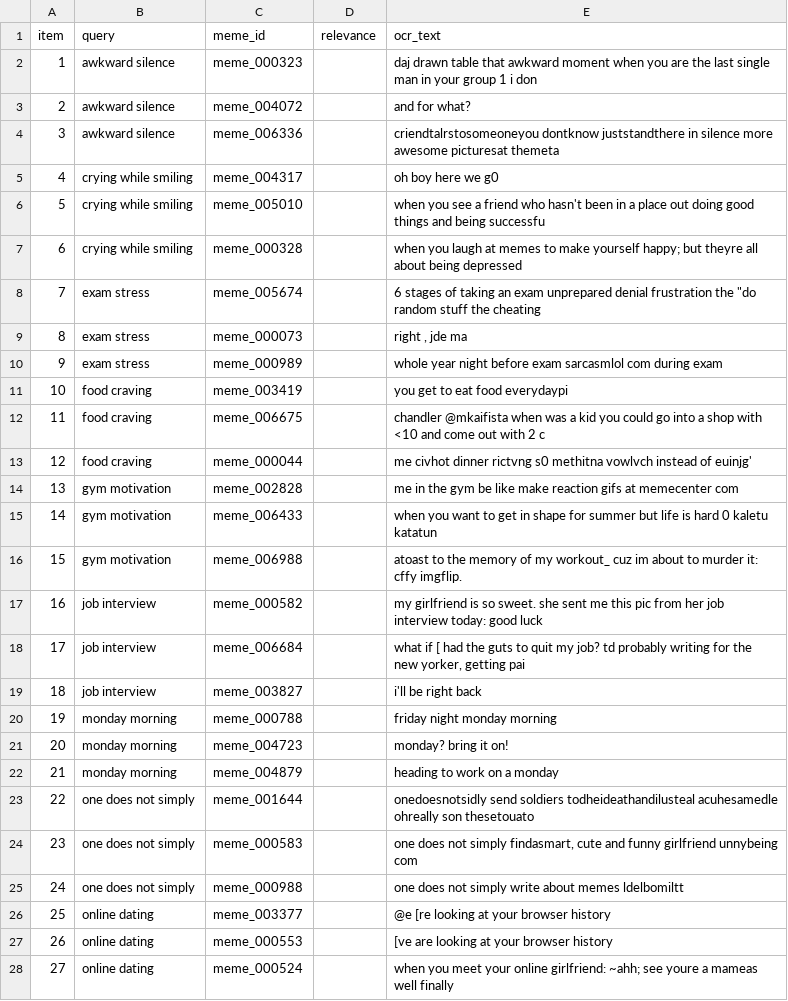
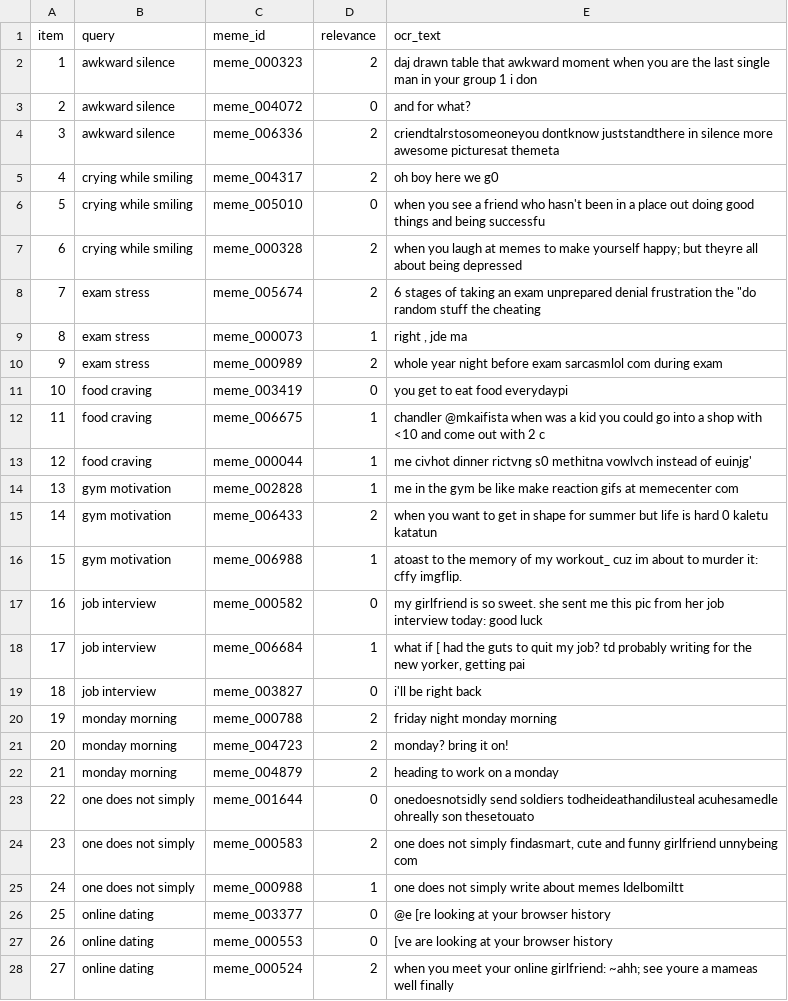
Before and after one commit to SreenityaThatikunta/meme-search, a CSV file: data/judgment_sample.csv, drawn as a sheet; only a part is shown; the diff covers the shown part only.

Commit message:
docs: report inter-annotator agreement of kappa 0.140
A second annotator graded the blind 48-pair sample. Agreement was poor:
47.9% exact, 75.0% within one grade, Cohen's kappa 0.140, quadratic
weighted 0.091. Raw agreement flatters the result, since 48% of the pool
is graded relevant and two annotators reach that by labelling everything
relevant.

Consequence, recorded rather than softened: the nDCG@5 and P@5 figures
describe one annotator's notion of relevance and a second annotator did
not reproduce it, so they are downgraded to indicative throughout. The
gap between text (0.465) and image (0.884) is likely larger than
judgment noise, but the absolute values are not quality measurements.

The known-item evaluation is unaffected. Its ground truth is the
dataset's own human-corrected captions, not these judgments, so
Recall@k, MRR, the modality-gap finding and the text_weight=0.2 default
all stand. What is lost is the independent corroboration Part 2 gave the
default, not the default.

Both grade sets are published as entered so the figure can be
recomputed. Noted for readers interpreting it: 12 of the 25
disagreements are 0-vs-2 flips rather than arguments about the middle
grade, and four items graded irrelevant carry the query's own wording in
their caption.

Next step is now adjudicating the disagreements and writing a relevance
guideline, since kappa 0.140 says the annotators were not applying the
same standard.

```diff
--- a/data/judgment_sample.csv
+++ b/data/judgment_sample.csv
@@ -1,28 +1,28 @@
 item,query,meme_id,relevance,ocr_text
-1,awkward silence,meme_000323,,daj drawn table that awkward moment when you are the last single man in your group 1 i don
-2,awkward silence,meme_004072,,and for what?
-3,awkward silence,meme_006336,,criendtalrstosomeoneyou dontknow juststandthere in silence more awesome picturesat themeta
-4,crying while smiling,meme_004317,,oh boy here we g0
-5,crying while smiling,meme_005010,,when you see a friend who hasn't been in a place out doing good things and being successfu
-6,crying while smiling,meme_000328,,when you laugh at memes to make yourself happy; but theyre all about being depressed
-7,exam stress,meme_005674,,"6 stages of taking an exam unprepared denial frustration the ""do random stuff the cheating"
-8,exam stress,meme_000073,,"right , jde ma"
-9,exam stress,meme_000989,,whole year night before exam sarcasmlol com during exam
-10,food craving,meme_003419,,you get to eat food everydaypi
-11,food craving,meme_006675,,chandler @mkaifista when was a kid you could go into a shop with <10 and come out with 2 c
-12,food craving,meme_000044,,me civhot dinner rictvng s0 methitna vowlvch instead of euinjg'
-13,gym motivation,meme_002828,,me in the gym be like make reaction gifs at memecenter com
-14,gym motivation,meme_006433,,when you want to get in shape for summer but life is hard 0 kaletu katatun
-15,gym motivation,meme_006988,,atoast to the memory of my workout_ cuz im about to murder it: cffy imgflip.
-16,job interview,meme_000582,,my girlfriend is so sweet. she sent me this pic from her job interview today: good luck
-17,job interview,meme_006684,,"what if [ had the guts to quit my job? td probably writing for the new yorker, getting pai"
-18,job interview,meme_003827,,i'll be right back
-19,monday morning,meme_000788,,friday night monday morning
-20,monday morning,meme_004723,,monday? bring it on!
-21,monday morning,meme_004879,,heading to work on a monday
-22,one does not simply,meme_001644,,onedoesnotsidly send soldiers todheideathandilusteal acuhesamedle ohreally son thesetouato
-23,one does not simply,meme_000583,,"one does not simply findasmart, cute and funny girlfriend unnybeing com"
-24,one does not simply,meme_000988,,one does not simply write about memes ldelbomiltt
-25,online dating,meme_003377,,@e [re looking at your browser history
-26,online dating,meme_000553,,[ve are looking at your browser history
-27,online dating,meme_000524,,when you meet your online girlfriend: ~ahh; see youre a mameas well finally
+1,awkward silence,meme_000323,2,daj drawn table that awkward moment when you are the last single man in your group 1 i don
+2,awkward silence,meme_004072,0,and for what?
+3,awkward silence,meme_006336,2,criendtalrstosomeoneyou dontknow juststandthere in silence more awesome picturesat themeta
+4,crying while smiling,meme_004317,2,oh boy here we g0
+5,crying while smiling,meme_005010,0,when you see a friend who hasn't been in a place out doing good things and being successfu
+6,crying while smiling,meme_000328,2,when you laugh at memes to make yourself happy; but theyre all about being depressed
+7,exam stress,meme_005674,2,"6 stages of taking an exam unprepared denial frustration the ""do random stuff the cheating"
+8,exam stress,meme_000073,1,"right , jde ma"
+9,exam stress,meme_000989,2,whole year night before exam sarcasmlol com during exam
+10,food craving,meme_003419,0,you get to eat food everydaypi
+11,food craving,meme_006675,1,chandler @mkaifista when was a kid you could go into a shop with <10 and come out with 2 c
+12,food craving,meme_000044,1,me civhot dinner rictvng s0 methitna vowlvch instead of euinjg'
+13,gym motivation,meme_002828,1,me in the gym be like make reaction gifs at memecenter com
+14,gym motivation,meme_006433,2,when you want to get in shape for summer but life is hard 0 kaletu katatun
+15,gym motivation,meme_006988,1,atoast to the memory of my workout_ cuz im about to murder it: cffy imgflip.
+16,job interview,meme_000582,0,my girlfriend is so sweet. she sent me this pic from her job interview today: good luck
+17,job interview,meme_006684,1,"what if [ had the guts to quit my job? td probably writing for the new yorker, getting pai"
+18,job interview,meme_003827,0,i'll be right back
+19,monday morning,meme_000788,2,friday night monday morning
+20,monday morning,meme_004723,2,monday? bring it on!
+21,monday morning,meme_004879,2,heading to work on a monday
+22,one does not simply,meme_001644,0,onedoesnotsidly send soldiers todheideathandilusteal acuhesamedle ohreally son thesetouato
+23,one does not simply,meme_000583,2,"one does not simply findasmart, cute and funny girlfriend unnybeing com"
+24,one does not simply,meme_000988,1,one does not simply write about memes ldelbomiltt
+25,online dating,meme_003377,0,@e [re looking at your browser history
+26,online dating,meme_000553,0,[ve are looking at your browser history
+27,online dating,meme_000524,2,when you meet your online girlfriend: ~ahh; see youre a mameas well finally
```
Also changed, not shown: 21 edited cells elsewhere in this file, 2 other files.
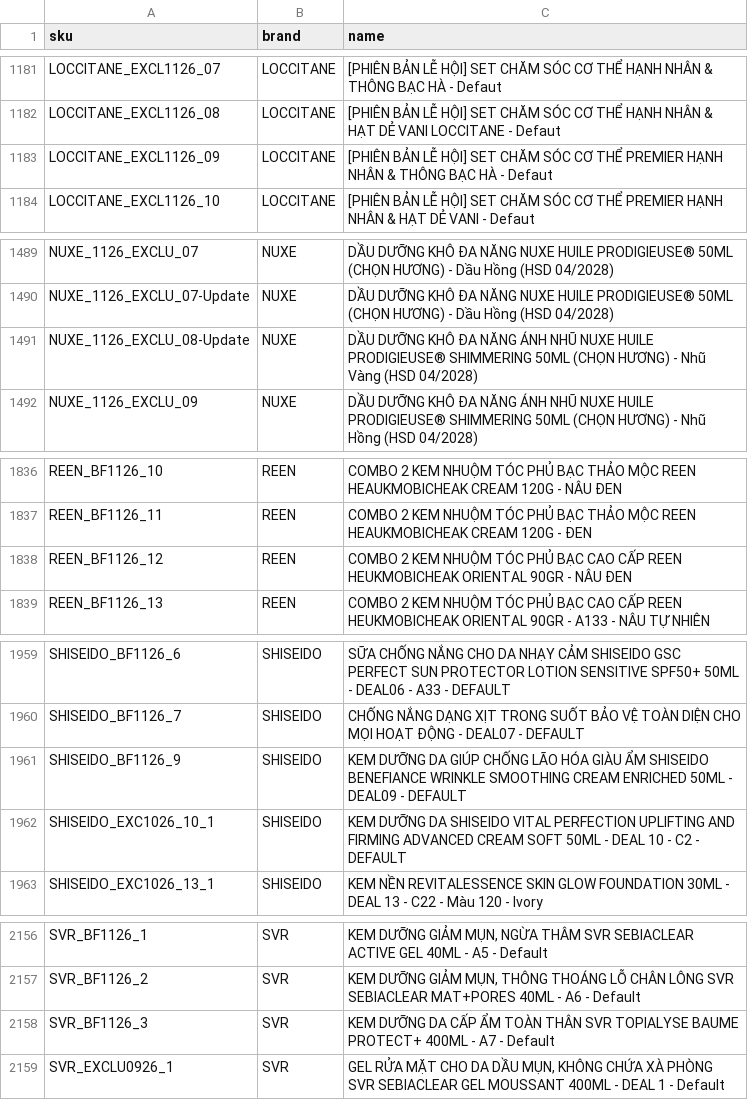
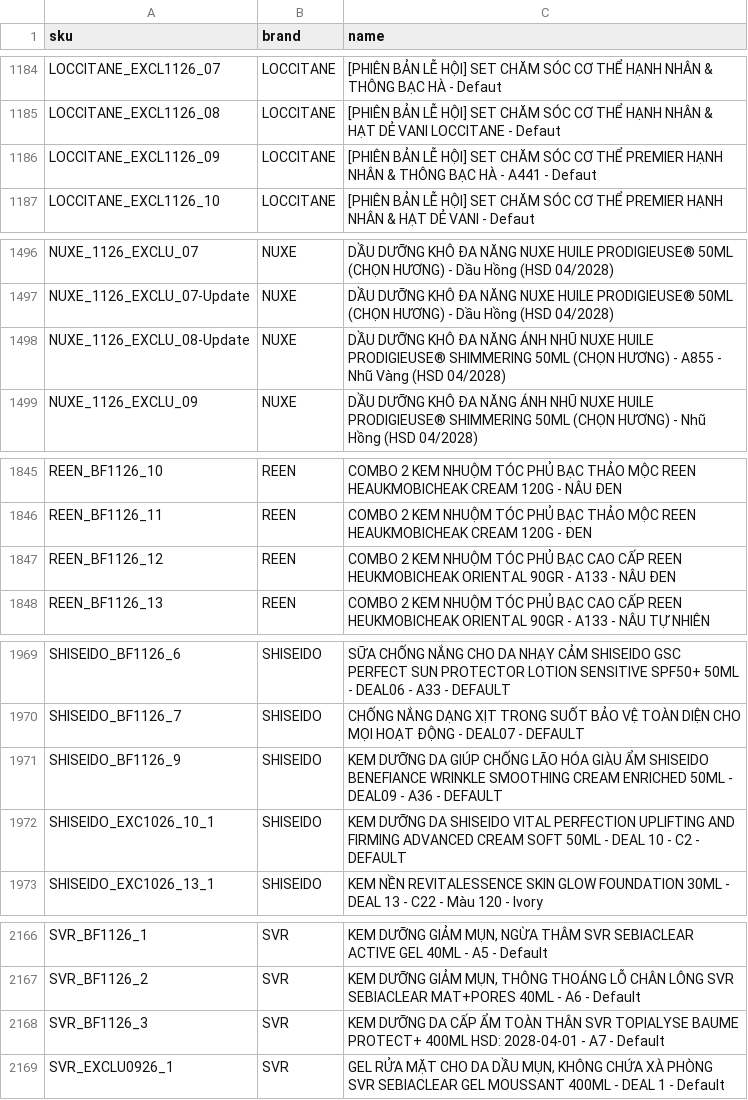
Before and after one commit to vynguyen-HO/ezs-dashboard, a CSV file: website/data/web_items.csv, drawn as a sheet; only a part is shown, gaps mark what is left out; the diff covers the shown part only.

```diff
--- a/website/data/web_items.csv
+++ b/website/data/web_items.csv
@@ -1189,3 +1192,3 @@ LOCCITANE_EXCL1126_07,LOCCITANE,[PHIÊN BẢN LỄ HỘI] SET CHĂM SÓC CƠ TH
 LOCCITANE_EXCL1126_08,LOCCITANE,[PHIÊN BẢN LỄ HỘI] SET CHĂM SÓC CƠ THỂ HẠNH NHÂN & HẠT DẺ VANI LOCCITANE - Defaut
-LOCCITANE_EXCL1126_09,LOCCITANE,[PHIÊN BẢN LỄ HỘI] SET CHĂM SÓC CƠ THỂ PREMIER HẠNH NHÂN & THÔNG BẠC HÀ - Defaut
+LOCCITANE_EXCL1126_09,LOCCITANE,[PHIÊN BẢN LỄ HỘI] SET CHĂM SÓC CƠ THỂ PREMIER HẠNH NHÂN & THÔNG BẠC HÀ - A441 - Defaut
 LOCCITANE_EXCL1126_10,LOCCITANE,[PHIÊN BẢN LỄ HỘI] SET CHĂM SÓC CƠ THỂ PREMIER HẠNH NHÂN & HẠT DẺ VANI - Defaut
@@ -1497,3 +1504,3 @@ NUXE_1126_EXCLU_07,NUXE,DẦU DƯỠNG KHÔ ĐA NĂNG NUXE HUILE PRODIGIEUSE® 5
 NUXE_1126_EXCLU_07-Update,NUXE,DẦU DƯỠNG KHÔ ĐA NĂNG NUXE HUILE PRODIGIEUSE® 50ML (CHỌN HƯƠNG) - Dầu Hồng (HSD 04/2028)
-NUXE_1126_EXCLU_08-Update,NUXE,DẦU DƯỠNG KHÔ ĐA NĂNG ÁNH NHŨ NUXE HUILE PRODIGIEUSE® SHIMMERING 50ML (CHỌN HƯƠNG) - Nhũ Vàng (HSD 04/2028)
+NUXE_1126_EXCLU_08-Update,NUXE,DẦU DƯỠNG KHÔ ĐA NĂNG ÁNH NHŨ NUXE HUILE PRODIGIEUSE® SHIMMERING 50ML (CHỌN HƯƠNG) - A855 - Nhũ Vàng (HSD 04/2028)
 NUXE_1126_EXCLU_09,NUXE,DẦU DƯỠNG KHÔ ĐA NĂNG ÁNH NHŨ NUXE HUILE PRODIGIEUSE® SHIMMERING 50ML (CHỌN HƯƠNG) - Nhũ Hồng (HSD 04/2028)
@@ -1845,3 +1854,3 @@ REEN_BF1126_10,REEN,COMBO 2 KEM NHUỘM TÓC PHỦ BẠC THẢO MỘC REEN HEAUK
 REEN_BF1126_11,REEN,COMBO 2 KEM NHUỘM TÓC PHỦ BẠC THẢO MỘC REEN HEAUKMOBICHEAK CREAM 120G - ĐEN
-REEN_BF1126_12,REEN,COMBO 2 KEM NHUỘM TÓC PHỦ BẠC CAO CẤP REEN HEUKMOBICHEAK ORIENTAL 90GR - NÂU ĐEN
+REEN_BF1126_12,REEN,COMBO 2 KEM NHUỘM TÓC PHỦ BẠC CAO CẤP REEN HEUKMOBICHEAK ORIENTAL 90GR - A133 - NÂU ĐEN
 REEN_BF1126_13,REEN,COMBO 2 KEM NHUỘM TÓC PHỦ BẠC CAO CẤP REEN HEUKMOBICHEAK ORIENTAL 90GR - A133 - NÂU TỰ NHIÊN
@@ -1968,3 +1978,3 @@ SHISEIDO_BF1126_6,SHISEIDO,SỮA CHỐNG NẮNG CHO DA NHẠY CẢM SHISEIDO GSC
 SHISEIDO_BF1126_7,SHISEIDO,CHỐNG NẮNG DẠNG XỊT TRONG SUỐT BẢO VỆ TOÀN DIỆN CHO MỌI HOẠT ĐỘNG - DEAL07 - DEFAULT
-SHISEIDO_BF1126_9,SHISEIDO,KEM DƯỠNG DA GIÚP CHỐNG LÃO HÓA GIÀU ẨM SHISEIDO BENEFIANCE WRINKLE SMOOTHING CREAM ENRICHED 50ML - DEAL09 - DEFAULT
+SHISEIDO_BF1126_9,SHISEIDO,KEM DƯỠNG DA GIÚP CHỐNG LÃO HÓA GIÀU ẨM SHISEIDO BENEFIANCE WRINKLE SMOOTHING CREAM ENRICHED 50ML - DEAL09 - A36 - DEFAULT
 SHISEIDO_EXC1026_10_1,SHISEIDO,KEM DƯỠNG DA SHISEIDO VITAL PERFECTION UPLIFTING AND FIRMING ADVANCED CREAM SOFT 50ML - DEAL 10 - C2 - DEFAULT
@@ -2165,3 +2175,3 @@ SVR_BF1126_1,SVR,"KEM DƯỠNG GIẢM MỤN, NGỪA THÂM SVR SEBIACLEAR ACTIVE
 SVR_BF1126_2,SVR,"KEM DƯỠNG GIẢM MỤN, THÔNG THOÁNG LỖ CHÂN LÔNG SVR SEBIACLEAR MAT+PORES 40ML - A6 - Default"
-SVR_BF1126_3,SVR,KEM DƯỠNG DA CẤP ẨM TOÀN THÂN SVR TOPIALYSE BAUME PROTECT+ 400ML - A7 - Default
+SVR_BF1126_3,SVR,KEM DƯỠNG DA CẤP ẨM TOÀN THÂN SVR TOPIALYSE BAUME PROTECT+ 400ML HSD: 2028-04-01 - A7 - Default
 SVR_EXCLU0926_1,SVR,"GEL RỬA MẶT CHO DA DẦU MỤN, KHÔNG CHỨA XÀ PHÒNG SVR SEBIACLEAR GEL MOUSSANT 400ML - DEAL 1 - Default"
```
Also changed, not shown: 12 added rows and 2 edited cells elsewhere in this file, website/data/web_daily.csv, 1 other file.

Exercise goal =>
A single number is the whole answer: the tally of lines in the entries that hold "about".

Solution to the problem =>
7